:: Records for this task ::
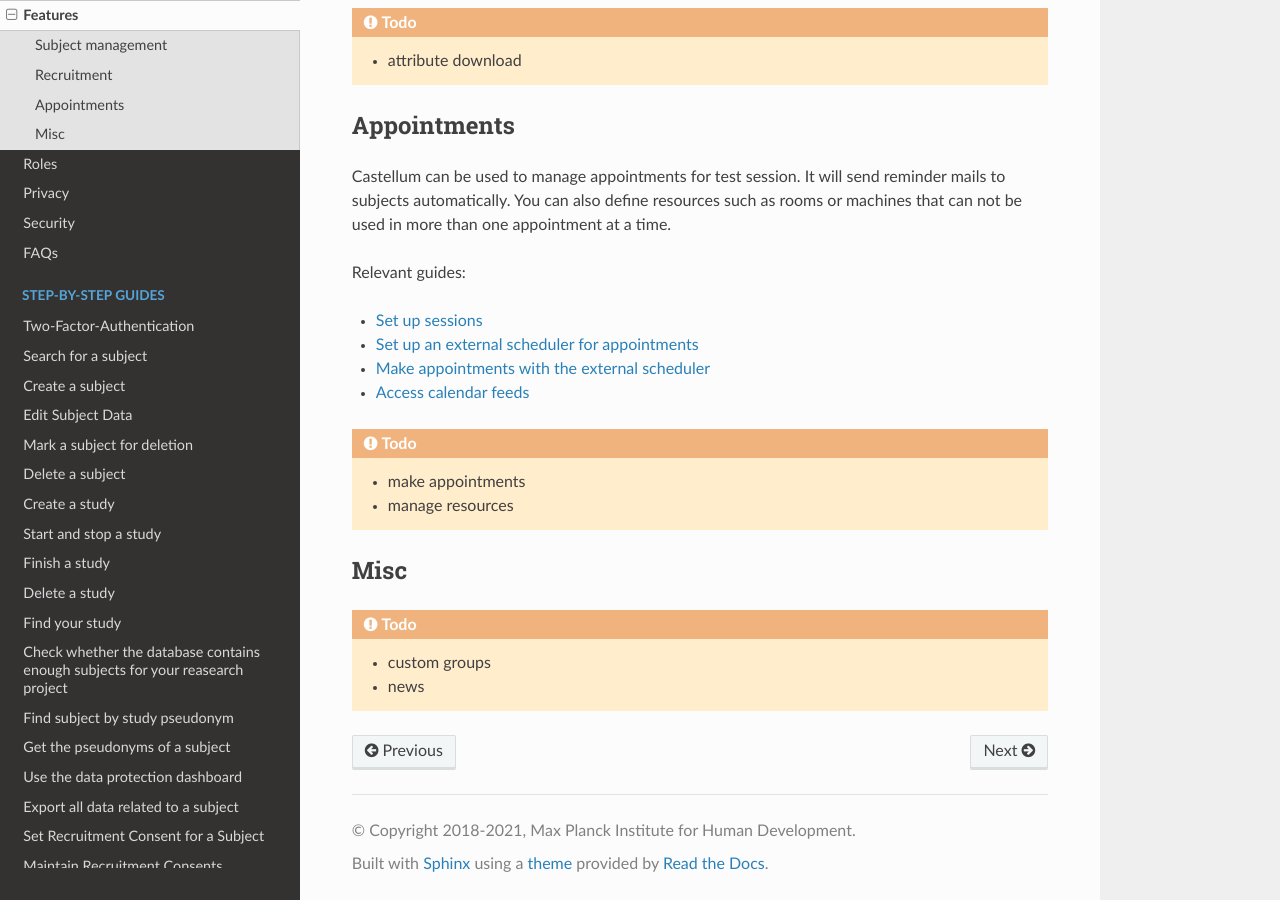
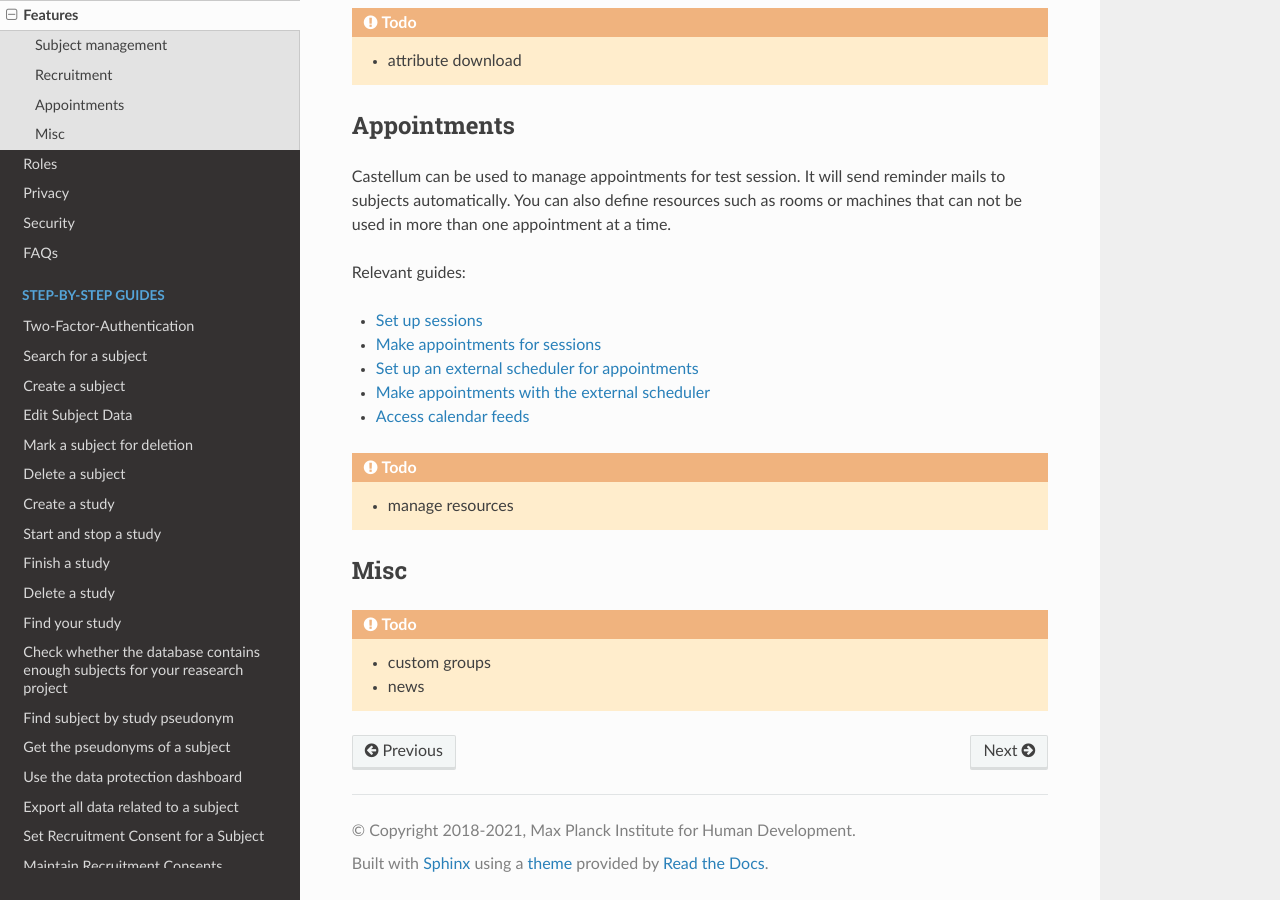
Before and after one commit to DouglasNeuroInformatics/castellum, a Sphinx documentation site: the page built from source/features.rst, in a window 1280 px wide and 900 px high, scrolled down 1181 px. Built offline with Sphinx 7.4.7 and the Read the Docs theme 2.0.0, drawn with Linux system fonts in a browser that asks for light colours; part of the change alters nothing that is shown.

Commit message:
update features list

```diff
--- a/source/features.rst
+++ b/source/features.rst
@@ -61,13 +61,13 @@ rooms or machines that can not be used in more than one appointment at a time.
 Relevant guides:
 
 -   :ref:`study-sessions`
+-   :ref:`recruitment-appointments`
 -   :ref:`set-up-external-scheduler`
 -   :ref:`make-appointments-with-external-scheduler`
 -   :ref:`access-calendar-feeds`
 
 .. TODO::
 
-    -   make appointments
     -   manage resources
 
 Misc
```
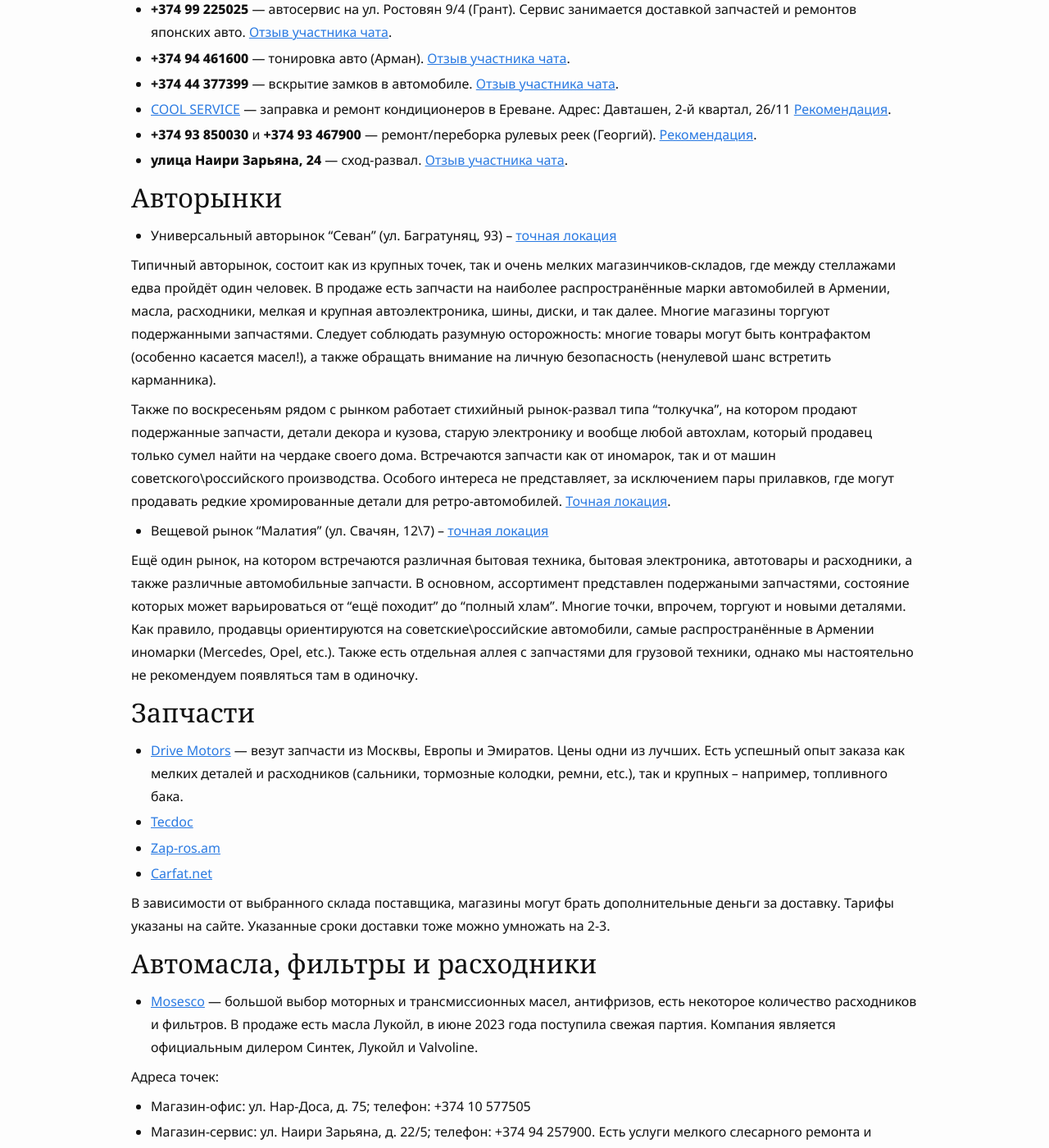
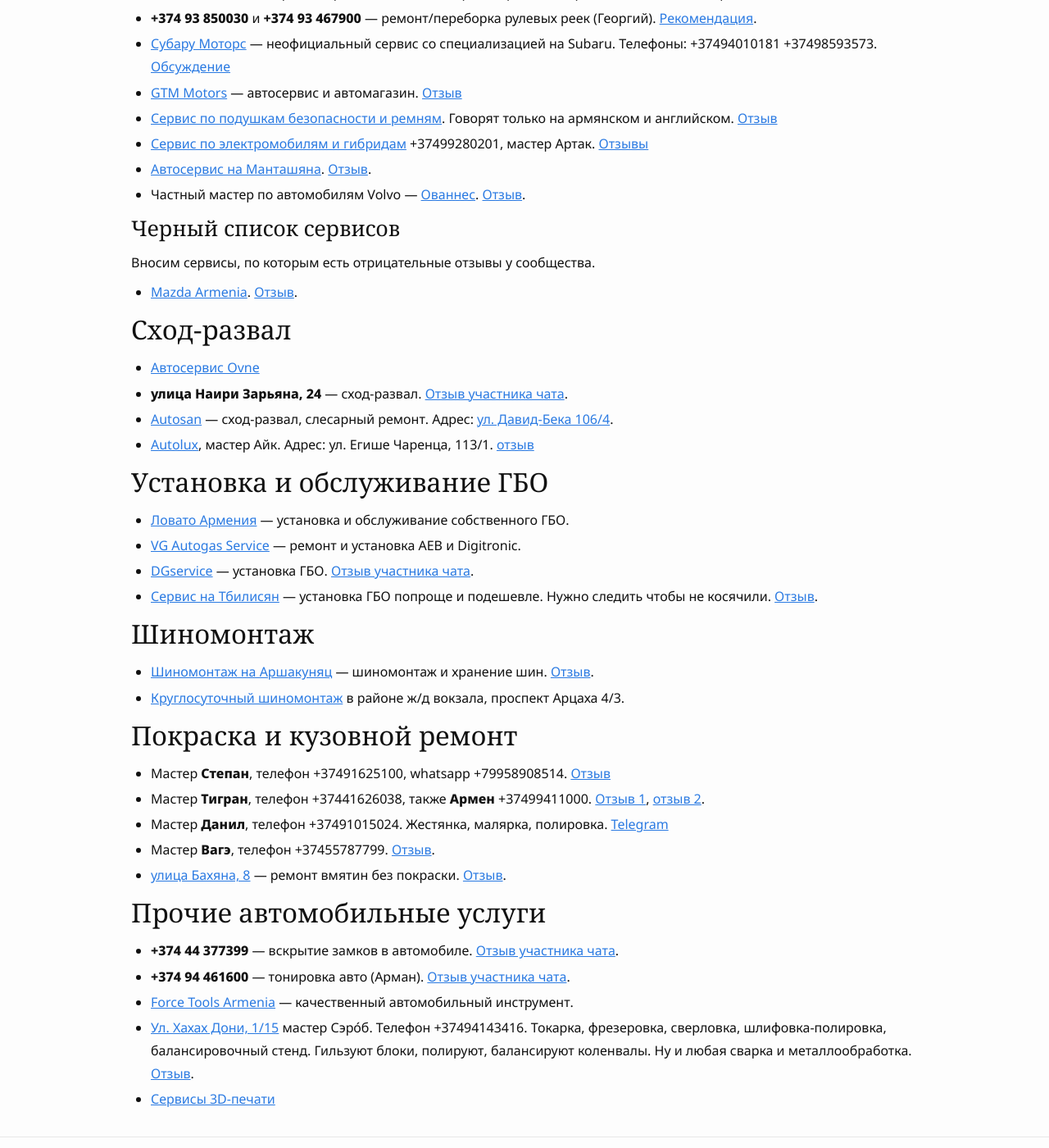
Before and after one commit to haywiki/haywiki.github.io, a Jekyll site: the page built from drive/services.md, in a window 1280 px wide and 1400 px high, scrolled down 499 px. Shown: the whole window at 82% size. Built offline with Jekyll 4.4.1, drawn with Linux system fonts in a browser that asks for light colours; nearby versions of some CDN libraries; a script that is not in the unit is left out; some of the changed text lies outside the part shown.

Commit message:
большое обновление автосервисов и автоуслуг

```diff
--- a/drive/services.md
+++ b/drive/services.md
@@ -1,81 +1,62 @@
 ---
-title: Проверенные магазины и автосервисы в Ереване
+title: Проверенные автосервисы в Ереване
 layout: page
 parent_title: Авто в Армении
 parent_url: /drive/
 ---
 
-## Сервисы и услуги
+## Автомобильные сервисы
+
+- [Автосервис Ovne](http://ovne.am/ru)
+- [@vladimir_iq_chip](https://t.me/vladimir_iq_chip) — чип-тюнинг, диагностика и любой ремонт легковых автомобилей, кроме кузовных работ. Адрес: [пр-кт Адмирала Исакова, 22/3](https://yandex.ru/maps/10262/yerevan/house/YE0YcgFkT0YOQFpqfX10eXRlZw==/). Очень хорошие отзывы от участников [нашего чата](https://t.me/am_autoclub).
+- [Autosan](http://www.autosan.am) — сход-развал, слесарный ремонт. Адрес: [ул. Давид-Бека 106/4](https://yandex.ru/maps/-/CCUHM6VB-A).
+- **+374 99 225025** — автосервис на ул. Ростовян 9/4 (Грант). Сервис занимается доставкой запчастей и ремонтов японских авто. [Отзыв участника чата](https://t.me/am_autoclub/16495).
+- [COOL SERVICE](http://www.list.am/item/17643118) — заправка и ремонт кондиционеров в Ереване. Адрес: Давташен, 2-й квартал, 26/11 [Рекомендация](https://t.me/am_autoclub/3814).
+- **+374 93 850030** и **+374 93 467900** — ремонт/переборка рулевых реек (Георгий). [Рекомендация](https://t.me/am_autoclub/18105).
+- [Субару Моторс](https://yandex.ru/maps/org/subaru_motors_armeniya/235953357399/) — неофициальный сервис со специализацией на Subaru. Телефоны: +37494010181 +37498593573. [Обсуждение](https://t.me/am_autoclub/55155)
+- [GTM Motors](https://yandex.ru/maps/org/gtm_motors/171905952115/) — автосервис и автомагазин. [Отзыв](https://t.me/am_autoclub/43418)
+- [Сервис по подушкам безопасности и ремням](https://yandex.com/maps/org/auto_repair_shop/200205183576/). Говорят только на армянском и английском. [Отзыв](https://t.me/am_autoclub/43424)
+- [Сервис по электромобилям и гибридам](https://yandex.com/maps/10262/yerevan/house/YE0YcwFiQEMOQFpqfX5wdX1nYQ==/) +37499280201, мастер Артак. [Отзывы](https://t.me/am_autoclub/45638)
+- [Автосервис на Манташяна](https://yandex.com/maps/org/uto_service/98827945161/). [Отзыв](https://t.me/am_autoclub/45248).
+- Частный мастер по автомобилям Volvo — [Ованнес](https://t.me/VolvoYerevan). [Отзыв](https://t.me/am_autoclub/53237).
+
+### Черный список сервисов
+
+Вносим сервисы, по которым есть отрицательные отзывы у сообщества.
+
+- [Mazda Armenia](https://yandex.ru/maps/org/mazda_armenia/81017556822/). [Отзыв](https://t.me/am_autoclub/46201).
+
+## Сход-развал
 
 - [Автосервис Ovne](https://ovne.am/ru/content/2/)
-- [@vladimir_iq_chip](https://t.me/vladimir_iq_chip) — чип-тюнинг, диагностика и любой ремонт легковых автомобилей, кроме кузовных работ. Адрес: [пр-кт Адмирала Исакова, 22/3](https://yandex.ru/maps/10262/yerevan/house/YE0YcgFkT0YOQFpqfX10eXRlZw==/). Очень хорошие отзывы от участников [нашего чата](https://t.me/am_autoclub).
+- **улица Наири Зарьяна, 24** — сход-развал. [Отзыв участника чата](https://t.me/am_autoclub/3459).
+- [Autosan](http://www.autosan.am) — сход-развал, слесарный ремонт. Адрес: [ул. Давид-Бека 106/4](https://yandex.ru/maps/-/CCUHM6VB-A).
+- [Autolux](https://yandex.ru/maps/org/avtolyuks/98785488281/), мастер Айк. Адрес: ул. Егише Чаренца, 113/1. [отзыв](https://t.me/am_autoclub/55220)
+
+## Установка и обслуживание ГБО
+
+- [Ловато Армения](https://yandex.ru/maps/org/lovato/88072788395/) — установка и обслуживание собственного ГБО.
+- [VG Autogas Service](https://yandex.ru/maps/org/vg_autogas_service/49301598630/) — ремонт и установка AEB и Digitronic.
 - [DGservice](https://autogaz.am/) — установка ГБО. [Отзыв участника чата](https://t.me/am_autoclub/1937).
-- [Autosan](http://www.autosan.am) — сход-развал, слесарный ремонт. Адрес: [ул. Давид-Бека 106/4](https://yandex.ru/maps/-/CCUHM6VB-A).
-- **+374 99 225025** — автосервис на ул. Ростовян 9/4 (Грант). Сервис занимается доставкой запчастей и ремонтов японских авто. [Отзыв участника чата](https://t.me/am_autoclub/16495).
+- [Сервис на Тбилисян](https://yandex.ru/maps/10262/yerevan/house/YE0YcwJlSUIEQFpqfX5ydHxqZg==/) — установка ГБО попроще и подешевле. Нужно следить чтобы не косячили. [Отзыв](https://t.me/am_autoclub/55250).
+
+## Шиномонтаж
+
+- [Шиномонтаж на Аршакуняц](https://yandex.ru/maps/org/oil_market/120043339173/) — шиномонтаж и хранение шин. [Отзыв](https://t.me/am_autoclub/55343).
+- [Круглосуточный шиномонтаж](https://yandex.ru/maps/org/lav_aniv/22647042088/) в районе ж/д вокзала, проспект Арцаха 4/3.
+
+## Покраска и кузовной ремонт
+
+- Мастер **Степан**, телефон +37491625100, whatsapp +79958908514. [Отзыв](https://t.me/am_autoclub/41635)
+- Мастер **Тигран**, телефон +37441626038, также **Армен** +37499411000. [Отзыв 1](https://t.me/am_autoclub/45244), [отзыв 2](https://t.me/am_autoclub/52213).
+- Мастер **Данил**, телефон +37491015024. Жестянка, малярка, полировка. [Telegram](https://t.me/Miller_Territory)
+- Мастер **Вагэ**, телефон +37455787799. [Отзыв](https://t.me/am_autoclub/53233).
+- [улица Бахяна, 8](https://yandex.com/maps/10262/yerevan/) — ремонт вмятин без покраски. [Отзыв](https://t.me/am_autoclub/53792).
+
+## Прочие автомобильные услуги
+
+- **+374 44 377399** — вскрытие замков в автомобиле. [Отзыв участника чата](https://t.me/am_autoclub/21150).
 - **+374 94 461600** — тонировка авто (Арман). [Отзыв участника чата](https://t.me/am_autoclub/16188).
-- **+374 44 377399** — вскрытие замков в автомобиле. [Отзыв участника чата](https://t.me/am_autoclub/21150).
-- [COOL SERVICE](http://www.list.am/item/17643118) — заправка и ремонт кондиционеров в Ереване. Адрес: Давташен, 2-й квартал, 26/11 [Рекомендация](https://t.me/am_autoclub/3814).
-- **+374 93 850030** и **+374 93 467900** — ремонт/переборка рулевых реек (Георгий). [Рекомендация](https://t.me/am_autoclub/18105).
-- **улица Наири Зарьяна, 24** — сход-развал. [Отзыв участника чата](https://t.me/am_autoclub/3459).
-
-## Авторынки
-
-- Универсальный авторынок "Севан" (ул. Багратуняц, 93) -- [точная локация](https://yandex.ru/maps/-/CCUSF2ei3C)
-
-Типичный авторынок, состоит как из крупных точек, так и очень мелких магазинчиков-складов, где между стеллажами едва пройдёт один человек. В продаже есть запчасти на наиболее распространённые марки автомобилей в Армении, масла, расходники, мелкая и крупная автоэлектроника, шины, диски, и так далее. Многие магазины торгуют подержанными запчастями. Следует соблюдать разумную осторожность: многие товары могут быть контрафактом (особенно касается масел!), а также обращать внимание на личную безопасность (ненулевой шанс встретить карманника).
-
-Также по воскресеньям рядом с рынком работает стихийный рынок-развал типа "толкучка", на котором продают подержанные запчасти, детали декора и кузова, старую электронику и вообще любой автохлам, который продавец только сумел найти на чердаке своего дома. Встречаются запчасти как от иномарок, так и от машин советского\российского производства. Особого интереса не представляет, за исключением пары прилавков, где могут продавать редкие хромированные детали для ретро-автомобилей. [Точная локация](https://yandex.ru/maps/-/CCUHMKvslB).
-
-- Вещевой рынок "Малатия" (ул. Свачян, 12\7) -- [точная локация](https://yandex.ru/maps/-/CCUHMKTCSA)
-
-Ещё один рынок, на котором встречаются различная бытовая техника, бытовая электроника, автотовары и расходники, а также различные автомобильные запчасти. В основном, ассортимент представлен подержаными запчастями, состояние которых может варьироваться от "ещё походит" до "полный хлам". Многие точки, впрочем, торгуют и новыми деталями. Как правило, продавцы ориентируются на советские\российские автомобили, самые распространённые в Армении иномарки (Mercedes, Opel, etc.). Также есть отдельная аллея с запчастями для грузовой техники, однако мы настоятельно не рекомендуем появляться там в одиночку.
-
-## Запчасти
-
-- [Drive Motors](https://shop.drivemotors.am/) — везут запчасти из Москвы, Европы и Эмиратов. Цены одни из лучших. Есть успешный опыт заказа как мелких деталей и расходников (сальники, тормозные колодки, ремни, etc.), так и крупных -- например, топливного бака.
-- [Tecdoc](https://tecdoc.am/)
-- [Zap-ros.am](https://zap-ros.am/)
-- [Carfat.net](https://carfat.net/)
-
-В зависимости от выбранного склада поставщика, магазины могут брать дополнительные деньги за доставку. Тарифы указаны
-на сайте. Указанные сроки доставки тоже можно умножать на 2-3.
-
-## Автомасла, фильтры и расходники
-
-- [Mosesco](https://mosesco.am/) — большой выбор моторных и трансмиссионных масел, антифризов, есть некоторое количество расходников и фильтров. В продаже есть масла Лукойл, в июне 2023 года поступила свежая партия. Компания является официальным дилером Синтек, Лукойл и Valvoline.
-
-Адреса точек:
-- Магазин-офис: ул. Нар-Доса, д. 75; телефон: +374 10 577505
-- Магазин-сервис: ул. Наири Зарьяна, д. 22/5; телефон: +374 94 257900. Есть услуги мелкого слесарного ремонта и замены масел.
-
-Также у Mosesco есть склад продукции (проспект Арцаха, д. 73) — вас могут перенаправить туда из розничного магазина, если чего-то нет в наличии (например, если свежая партия еще не распределена по магазинам). [Точная локация на карте](https://www.google.com/maps/place/40%C2%B007'06.5%22N+44%C2%B030'31.9%22E/@40.1184586,44.5069035,403m/).
-
-- [Liqui Moly](https://www.liquimoly.am/) - официальный дилер в Армении, есть различные масла и технические жидкости, фильтры
-
-Адреса магазинов:
-- ул. Наири Зарян, д. 24Б
-- ул. Ленинградян, д. 23/6
-- ул. Кристопор, д. 14/7
-
-По всем адресам можно произвести замену жидкостей, телефоны: +374 60 708080, +374 77 777121
-
-### Аккумуляторы
-
-- [Varmex](https://varmex.am/) - официальный дилер Varta, продает Varta, Energiser, Index
-
-Адреса магазинов:
-- Тигран Мец 46/4; телефон +374 10 572011
-- Мамиконянц 54; телефон +374 10 234177
-- Себастия 81/1; телефон +374 11 572011
-
-Также по ул Нар-Доса есть большое количество магазинчиков с аккумуляторами, оригинальность и качество которых мы не проверяли
-
-## Резина и колеса
-
-- [Automax](https://automax.am/ru/)
-- [Шип-Шип](https://erevan.ship-ship.ru/)
-- [Avtoshem](https://avtoshem.am/) — помимо продажи, принимают шины на утилизацию
-
-### Шиномонтаж
-
-- [Круглосуточный шиномонтаж](https://yandex.ru/maps/org/lav_aniv/22647042088/) в районе ж/д вокзала, проспект Арцаха 4/3.
+- [Force Tools Armenia](https://yandex.ru/maps/org/force_tools_armenia_pashtonakan_nerkayacucich_hayastanum/137342822594/) — качественный автомобильный инструмент.
+- [Ул. Хахах Дони, 1/15](https://yandex.ru/maps/10262/yerevan/house/YE0YcwRjTUYFQFpqfX1ycXtgYg==/) мастер Сэро́б. Телефон +37494143416. Токарка, фрезеровка, сверловка, шлифовка-полировка, балансировочный стенд. Гильзуют блоки, полируют, балансируют коленвалы. Ну и любая сварка и металлообработка. [Отзыв](https://t.me/am_autoclub/53452).
+- [Сервисы 3D-печати](../life/contacts.md#3d)
```
Also changed, not shown: animals/index.md (+2 -2 lines), drive/index.md (+1 -1 lines), drive/license.md (+3 -2 lines), drive/shops.md (added, +81 -0 lines), life/contacts.md (+2 -0 lines).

:: Task description ::
Whenever the word "локация" occurs in a line of the records, that line counts once; state the total alone.

:: Result ::
4